In 2011, the US came close to a government shutdown, but it was narrowly avoided with a last-minute deal in August. We compare several indicators to show why there is a clear distinction between then and now. If the situations differ widely, will the economic and financial outcome too?
- Treasury yields are reaching much higher levels now, driven by the proximity of the tapering. Interestingly enough, QE2 had ended in June 2011 and markets were anxious about another rout of bond purchases by the FED (Operation Twist would follow). In spite of the threat of losing the AAA rating, Treasury yields fell sharply the weeks before an agreement was reached.
- Monetary Policy: the chart below highlights what was at stake. As can be seen, the Fed balance sheet was at a standstill when the chicken game started. In 2013 the Fed has acted preemptively and postponed its taper for fiscal reasons. The Fed is still purchasing at a rate of $85 billion a year and we do not see an end to this trend until at least December.
- News Flow Dynamics: One reason why Treasury yields declined was that the economy was decelerating sharply. As can be seen below, the news flow was unfavorable, while today's shutdown occurs when the economy is strengthening after a limited middle-of-the-year soft patch...
- Another way to highlight this is through PMIs. The ISM Manufacturing has been much stronger in 2013 relative to 2011.
- Stock Markets: in 2011, the S&P 500 had a very slow start and fell by 20% before an agreement was reached. Even if the index has fallen by 3% recently, it remains very close to its historical highs.
6 Reasons For Gridlock/Possible Exit: in 2011, the cause for gridlock was clearly linked to the dire fiscal position of the US (fiscal deficit at 8% of GDP) and the Sequester, which helped move the situation along. The opposition today is in regards to ideology and "partisan gamesmanship," or said otherwise, saving face. Republicans are bent on defunding or postponing Obamacare, which has already gone into effect, while Democrats are refusing to give any concessions.
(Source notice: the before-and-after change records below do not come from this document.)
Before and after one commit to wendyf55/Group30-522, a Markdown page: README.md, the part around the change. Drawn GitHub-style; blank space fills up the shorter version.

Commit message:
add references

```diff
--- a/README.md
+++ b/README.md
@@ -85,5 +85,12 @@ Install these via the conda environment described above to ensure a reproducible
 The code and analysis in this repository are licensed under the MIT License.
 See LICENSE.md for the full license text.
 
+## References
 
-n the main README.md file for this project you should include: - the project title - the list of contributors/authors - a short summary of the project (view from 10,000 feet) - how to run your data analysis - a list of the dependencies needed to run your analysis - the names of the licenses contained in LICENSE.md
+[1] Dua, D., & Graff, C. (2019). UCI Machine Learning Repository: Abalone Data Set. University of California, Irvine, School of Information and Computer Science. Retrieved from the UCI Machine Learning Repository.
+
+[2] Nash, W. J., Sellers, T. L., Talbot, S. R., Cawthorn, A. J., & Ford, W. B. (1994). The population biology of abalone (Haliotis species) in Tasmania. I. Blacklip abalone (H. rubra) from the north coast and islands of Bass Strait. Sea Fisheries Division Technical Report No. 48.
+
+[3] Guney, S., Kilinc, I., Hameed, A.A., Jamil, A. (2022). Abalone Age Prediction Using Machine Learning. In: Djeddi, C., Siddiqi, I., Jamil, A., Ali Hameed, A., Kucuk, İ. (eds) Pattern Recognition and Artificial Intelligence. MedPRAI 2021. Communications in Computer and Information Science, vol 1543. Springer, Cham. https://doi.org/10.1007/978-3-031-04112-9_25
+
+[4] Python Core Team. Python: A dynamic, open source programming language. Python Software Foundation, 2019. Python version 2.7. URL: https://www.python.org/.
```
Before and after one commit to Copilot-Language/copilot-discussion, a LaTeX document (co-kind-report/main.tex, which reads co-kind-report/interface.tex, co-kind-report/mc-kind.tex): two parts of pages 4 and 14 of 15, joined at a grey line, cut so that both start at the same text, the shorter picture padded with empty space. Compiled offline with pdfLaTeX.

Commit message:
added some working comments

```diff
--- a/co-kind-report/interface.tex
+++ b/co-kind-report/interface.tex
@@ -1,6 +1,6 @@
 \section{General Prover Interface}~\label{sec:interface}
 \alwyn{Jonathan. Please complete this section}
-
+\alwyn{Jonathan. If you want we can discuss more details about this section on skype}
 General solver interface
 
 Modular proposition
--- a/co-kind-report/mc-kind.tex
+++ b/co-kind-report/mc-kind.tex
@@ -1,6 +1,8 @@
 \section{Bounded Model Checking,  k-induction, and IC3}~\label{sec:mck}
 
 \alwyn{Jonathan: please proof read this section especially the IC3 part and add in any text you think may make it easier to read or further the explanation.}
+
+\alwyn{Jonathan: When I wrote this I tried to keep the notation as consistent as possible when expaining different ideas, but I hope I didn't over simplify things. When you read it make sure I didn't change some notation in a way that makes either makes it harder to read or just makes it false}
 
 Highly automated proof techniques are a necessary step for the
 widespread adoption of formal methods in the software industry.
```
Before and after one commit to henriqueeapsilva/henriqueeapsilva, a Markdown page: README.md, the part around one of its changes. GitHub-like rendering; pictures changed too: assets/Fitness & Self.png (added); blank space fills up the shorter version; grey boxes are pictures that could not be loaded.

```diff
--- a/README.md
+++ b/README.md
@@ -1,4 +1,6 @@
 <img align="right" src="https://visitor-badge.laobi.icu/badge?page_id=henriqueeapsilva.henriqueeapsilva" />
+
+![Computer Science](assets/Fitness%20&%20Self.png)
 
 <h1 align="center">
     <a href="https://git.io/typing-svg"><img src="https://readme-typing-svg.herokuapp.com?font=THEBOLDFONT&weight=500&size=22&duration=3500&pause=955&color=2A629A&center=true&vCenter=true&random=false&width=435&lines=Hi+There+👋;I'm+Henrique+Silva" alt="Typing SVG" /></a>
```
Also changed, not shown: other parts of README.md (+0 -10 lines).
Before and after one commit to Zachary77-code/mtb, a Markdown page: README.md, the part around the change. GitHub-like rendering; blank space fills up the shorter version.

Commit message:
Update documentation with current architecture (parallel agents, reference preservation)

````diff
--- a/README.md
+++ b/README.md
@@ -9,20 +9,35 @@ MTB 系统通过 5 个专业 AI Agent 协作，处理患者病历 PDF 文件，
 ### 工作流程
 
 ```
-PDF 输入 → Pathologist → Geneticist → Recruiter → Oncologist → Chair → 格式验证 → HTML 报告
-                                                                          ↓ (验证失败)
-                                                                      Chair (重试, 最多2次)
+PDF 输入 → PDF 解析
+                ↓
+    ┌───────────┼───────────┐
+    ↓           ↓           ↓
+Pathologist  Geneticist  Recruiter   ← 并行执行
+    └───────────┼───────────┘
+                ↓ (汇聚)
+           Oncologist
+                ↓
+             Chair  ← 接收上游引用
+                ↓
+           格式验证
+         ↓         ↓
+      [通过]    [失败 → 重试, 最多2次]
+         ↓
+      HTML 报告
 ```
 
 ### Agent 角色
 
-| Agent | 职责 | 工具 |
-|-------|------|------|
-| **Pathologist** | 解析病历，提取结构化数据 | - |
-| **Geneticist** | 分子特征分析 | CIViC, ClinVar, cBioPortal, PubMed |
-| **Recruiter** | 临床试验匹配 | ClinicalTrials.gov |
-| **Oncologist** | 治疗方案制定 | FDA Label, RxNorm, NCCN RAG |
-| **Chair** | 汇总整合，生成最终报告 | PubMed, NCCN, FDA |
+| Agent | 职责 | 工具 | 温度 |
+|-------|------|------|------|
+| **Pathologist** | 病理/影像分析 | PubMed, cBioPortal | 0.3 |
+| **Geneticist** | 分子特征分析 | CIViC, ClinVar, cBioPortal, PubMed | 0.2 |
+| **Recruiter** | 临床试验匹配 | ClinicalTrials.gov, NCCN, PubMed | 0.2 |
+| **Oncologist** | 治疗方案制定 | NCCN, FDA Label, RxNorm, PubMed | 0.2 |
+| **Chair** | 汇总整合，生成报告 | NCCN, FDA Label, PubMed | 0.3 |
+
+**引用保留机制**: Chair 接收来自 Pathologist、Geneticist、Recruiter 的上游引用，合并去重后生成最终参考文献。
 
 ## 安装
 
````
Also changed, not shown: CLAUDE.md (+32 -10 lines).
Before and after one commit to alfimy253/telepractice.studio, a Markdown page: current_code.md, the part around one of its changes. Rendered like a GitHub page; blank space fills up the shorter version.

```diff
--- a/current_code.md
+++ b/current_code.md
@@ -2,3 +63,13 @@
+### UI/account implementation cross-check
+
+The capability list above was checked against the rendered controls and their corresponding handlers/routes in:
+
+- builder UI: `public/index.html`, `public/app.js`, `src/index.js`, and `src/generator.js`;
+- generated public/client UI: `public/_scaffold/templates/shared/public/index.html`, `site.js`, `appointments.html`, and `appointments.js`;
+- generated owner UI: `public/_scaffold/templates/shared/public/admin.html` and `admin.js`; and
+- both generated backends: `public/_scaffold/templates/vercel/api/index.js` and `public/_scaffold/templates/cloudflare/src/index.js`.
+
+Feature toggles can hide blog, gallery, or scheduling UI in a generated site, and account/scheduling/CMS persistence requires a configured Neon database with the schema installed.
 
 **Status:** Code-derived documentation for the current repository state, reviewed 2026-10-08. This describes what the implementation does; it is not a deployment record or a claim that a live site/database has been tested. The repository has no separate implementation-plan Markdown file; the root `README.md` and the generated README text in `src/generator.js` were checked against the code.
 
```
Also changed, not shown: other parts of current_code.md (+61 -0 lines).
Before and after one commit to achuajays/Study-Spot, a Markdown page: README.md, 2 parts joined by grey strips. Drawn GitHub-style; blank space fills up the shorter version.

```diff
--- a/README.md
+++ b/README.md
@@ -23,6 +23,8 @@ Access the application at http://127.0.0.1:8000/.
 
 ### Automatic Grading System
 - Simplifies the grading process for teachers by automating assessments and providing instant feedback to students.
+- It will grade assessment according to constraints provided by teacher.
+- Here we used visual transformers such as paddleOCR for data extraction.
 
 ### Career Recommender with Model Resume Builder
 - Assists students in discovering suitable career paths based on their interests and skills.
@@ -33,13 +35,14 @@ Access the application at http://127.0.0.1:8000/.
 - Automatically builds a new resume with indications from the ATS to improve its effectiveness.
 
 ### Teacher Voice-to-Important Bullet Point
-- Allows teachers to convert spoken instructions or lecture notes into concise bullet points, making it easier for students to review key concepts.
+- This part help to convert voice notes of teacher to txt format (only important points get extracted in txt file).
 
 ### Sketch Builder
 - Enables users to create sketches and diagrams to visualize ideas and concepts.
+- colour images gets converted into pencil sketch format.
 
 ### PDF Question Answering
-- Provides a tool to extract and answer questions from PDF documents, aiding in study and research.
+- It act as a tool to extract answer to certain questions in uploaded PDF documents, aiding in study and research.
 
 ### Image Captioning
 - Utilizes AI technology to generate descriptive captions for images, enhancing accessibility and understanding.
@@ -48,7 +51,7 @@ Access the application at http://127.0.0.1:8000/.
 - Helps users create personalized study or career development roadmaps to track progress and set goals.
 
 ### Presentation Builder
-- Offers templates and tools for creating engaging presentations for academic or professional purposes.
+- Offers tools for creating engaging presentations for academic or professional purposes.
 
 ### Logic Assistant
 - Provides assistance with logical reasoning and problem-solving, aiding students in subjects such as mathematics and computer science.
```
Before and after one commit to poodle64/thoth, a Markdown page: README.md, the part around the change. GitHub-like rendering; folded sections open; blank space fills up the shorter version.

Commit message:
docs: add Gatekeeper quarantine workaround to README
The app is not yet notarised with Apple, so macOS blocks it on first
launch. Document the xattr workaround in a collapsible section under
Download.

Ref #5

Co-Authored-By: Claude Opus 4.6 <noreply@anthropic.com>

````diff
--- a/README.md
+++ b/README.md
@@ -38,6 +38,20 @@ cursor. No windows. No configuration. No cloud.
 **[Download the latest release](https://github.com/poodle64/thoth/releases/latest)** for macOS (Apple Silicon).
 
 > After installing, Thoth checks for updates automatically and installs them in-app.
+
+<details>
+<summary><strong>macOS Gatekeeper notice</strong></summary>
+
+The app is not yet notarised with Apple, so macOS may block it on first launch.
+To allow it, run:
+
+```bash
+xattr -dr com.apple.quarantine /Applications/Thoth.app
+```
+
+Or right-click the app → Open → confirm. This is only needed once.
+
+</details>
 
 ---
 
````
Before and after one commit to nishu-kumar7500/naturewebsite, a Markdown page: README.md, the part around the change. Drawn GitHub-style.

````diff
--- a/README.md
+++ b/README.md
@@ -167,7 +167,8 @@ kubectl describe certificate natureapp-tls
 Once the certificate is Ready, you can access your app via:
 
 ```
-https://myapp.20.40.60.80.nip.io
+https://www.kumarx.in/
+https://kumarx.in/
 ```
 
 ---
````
The issue this time around is that real, closed-door negotiations did not start until after the shutdown occurred.
Now, it seems that with the approaching debt-ceiling limit on October 17th, Congress will be forced to combine the issues in a Frankenstein deal, which will require concessions on both parts. The alternative will be Obama single-handedly raising the debt ceiling as the shutdown continues (not likely).
7 Crisis Fatigue and Late Scramble: The chart below shows how the sovereign CDS reacted to the political crisis. The green line shows that until very recently the shutdown/debt ceiling crisis was clearly outside of the main scenario of many investors.
8 Euro Crisis: In August 2011, the euro crisis reached a climax which spurred the interbank market / US money market crisis. The severity of the liquidity crisis triggered a sharp fall of the EUR across the board and led to a safe-haven related appreciation of the USD.
History rarely repeats itself, even less when the initial conditions differ as much as they do today. Therefore, how certain can we be that a bad outcome in October 17th (or at least a drawn out chicken game) would end up with:
- lower stock prices;
- lower treasury yields; and
- a stronger USD?
The charts below show some reasons to doubt this:
i. The correlation with the USD and US Treasury yield has now turned positive; and
ii. The correlation between stocks and bonds is no longer positive (even though the last point on the chart could be a case for caution).
Bottom Line: The initial conditions differ strongly when we compare August 2011 with today. Initially, it may look like the US economy is much more resilient now and seems much more able to shun a political crisis (news flow, stock prices, fiscal situation and monetary policy). Yet, contrary to 2011, there is no political artifact available to solve the crisis (sequester). The lingering belief that a last minute deal will be found is clearly a sign of crisis fatigue that is highlighted by the relatively low level of the Political Risk Index of Baker, Bloom and Davis. The main problem is that if the crisis worsens, there is only a limited probability that asset prices will replicate 2011's move as the current readings of correlations suggest. The idea of having lower stock prices, lower yields and a stronger dollar seems overplayed. We would rather prepare for lower stocks and higher yields. The main uncertainty would be on the USD. The recent re-correlation of the dollar with UST yield was Fed-related. If yields increase as a reflection of a higher political risk, the odds would be for a lower USD - especially since there is no euro-crisis going on.